Hyperparathyroidism is nothing but excess production of parathyroid hormone in the bloodstream due to over activity of one or more of the body’s four parathyroid glands. These glands are about the size of a grain of rice and are located in your neck .
The parathyroid glands produce parathyroid hormone, which helps to maintain an appropriate balance of calcium in the bloodstream and in tissues .
Two types of hyperparathyroidism exist.
Primary hyperparathyroidism :
An enlargement of one or more of the parathyroid glands causes overproduction of the hormone, resulting in high levels of calcium in the blood (hypocalcaemia), which can cause a variety of health problems.
Secondary hyperparathyroidism :
Occurs as a result of another disease that initially causes low levels of calcium in the body and over time, increased parathyroid hormone levels occur.
Hyperparathyroidism is often diagnosed before signs or symptoms of the disorder are apparent. When symptoms do occur, they’re the result of damage or dysfunction in other organs or tissues due to high calcium levels circulating in the blood and urine or too little calcium in bones.
Symptoms may be so mild and nonspecific that they don’t seem at all related to parathyroid function, or they may be severe. The range of signs and symptoms include:
- Fragile bones that easily fracture (osteoporosis)
- Kidney stones
- Excessive urination
- Abdominal pain
- Tiring easily or weakness
- Depression or forgetfulness
- Bone and joint pain
- Frequent complaints of illness with no apparent cause
- Nausea, vomiting or loss of appetite
Risk factors :
You may be at an increased risk of primary hyperparathyroidism if you:
- woman who has gone through menopause.
- Suffering from prolonged, severe calcium or vitamin D deficiency.

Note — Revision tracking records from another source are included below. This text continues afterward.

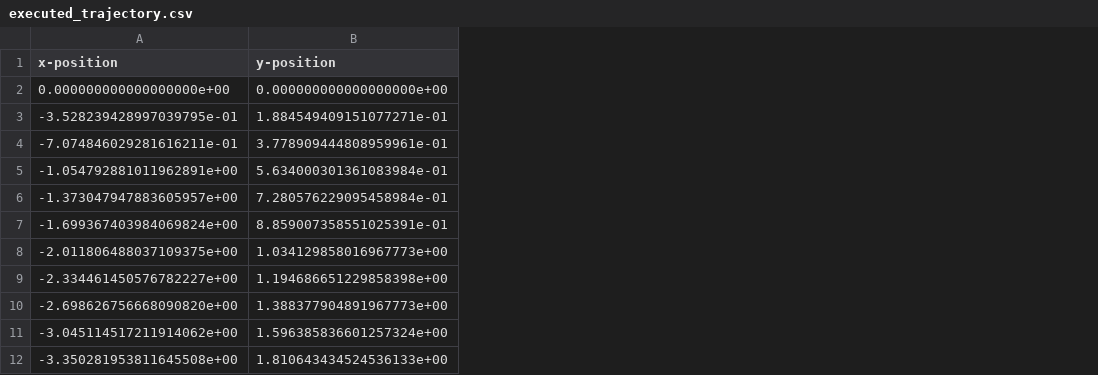
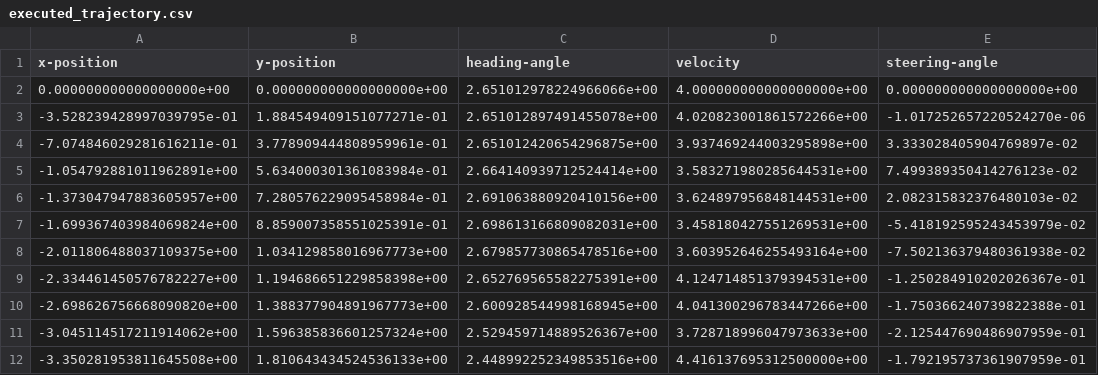
Before and after one commit to KULeuven-MICAS/lagd-meas, a CSV file: openising/ISSCC_tests/MPC_experiment/model_0/executed_trajectory.csv, drawn as a sheet; only a part is shown; the diff names each change by its address in the sheet, - before the commit and + after, or states it on an @@ line.

```diff
--- a/openising/ISSCC_tests/MPC_experiment/model_0/executed_trajectory.csv
+++ b/openising/ISSCC_tests/MPC_experiment/model_0/executed_trajectory.csv
+column C (heading-angle), rows 2-12: 2.651012978224966066e+00 | 2.651012897491455078e+00 | 2.651012420654296875e+00 | 2.664140939712524414e+00 | 2.691063880920410156e+00 | 2.698613166809082031e+00 | 2.679857730865478516e+00 | 2.652769565582275391e+00 | 2.600928544998168945e+00 | 2.529459714889526367e+00 | 2.448992252349853516e+00
+column D (velocity), rows 2-12: 4.000000000000000000e+00 | 4.020823001861572266e+00 | 3.937469244003295898e+00 | 3.583271980285644531e+00 | 3.624897956848144531e+00 | 3.458180427551269531e+00 | 3.603952646255493164e+00 | 4.124714851379394531e+00 | 4.041300296783447266e+00 | 3.728718996047973633e+00 | 4.416137695312500000e+00
+column E (steering-angle), rows 2-12: 0.000000000000000000e+00 | -1.017252657220524270e-06 | 3.333028405904769897e-02 | 7.499389350414276123e-02 | 2.082315832376480103e-02 | -5.418192595243453979e-02 | -7.502136379480361938e-02 | -1.250284910202026367e-01 | -1.750366240739822388e-01 | -2.125447690486907959e-01 | -1.792195737361907959e-01
```
Also changed, not shown: openising/ISSCC_tests/MPC_experiment/model_0/reference_trajectory.csv, 1 other file.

- Have a rare, inherited disorder, such as multiple endocrine neoplasia, type 1, which usually affects multiple glands.
- Have had radiation treatment for cancer that has exposed your neck to radiation.
Healthy tips for your Hyperparathyroidism :
Monitor how much calcium and vitamin D you get in your diet.Restricting dietary calcium intake is not advised for people with hyperparathyroidism.
- Drink plenty of fluids. Drink enough fluids, mostly water, to produce nearly clear urine to lessen the risk of kidney stones.
- Exercise regularly. Regular exercise, including strength training, helps maintain strong bones. Talk to your doctor about what type of exercise program is best for you.
- Don’t smoke. Smoking may increase bone loss as well as increase your risk of a number of serious health problems. Talk to your doctor about the best ways to quit.
- Avoid calcium-raising drugs. Certain medications, including some diuretics and lithium, can raise calcium levels. If you take such drugs, ask your doctor whether another medication may be appropriate for you.
When to visit a doctor :
Visit your doctor if you have any signs or symptoms of hyperparathyroidism. These symptoms could be caused by any number of disorders, including some with serious complications. It’s important to get a prompt, accurate diagnosis and appropriate treatment.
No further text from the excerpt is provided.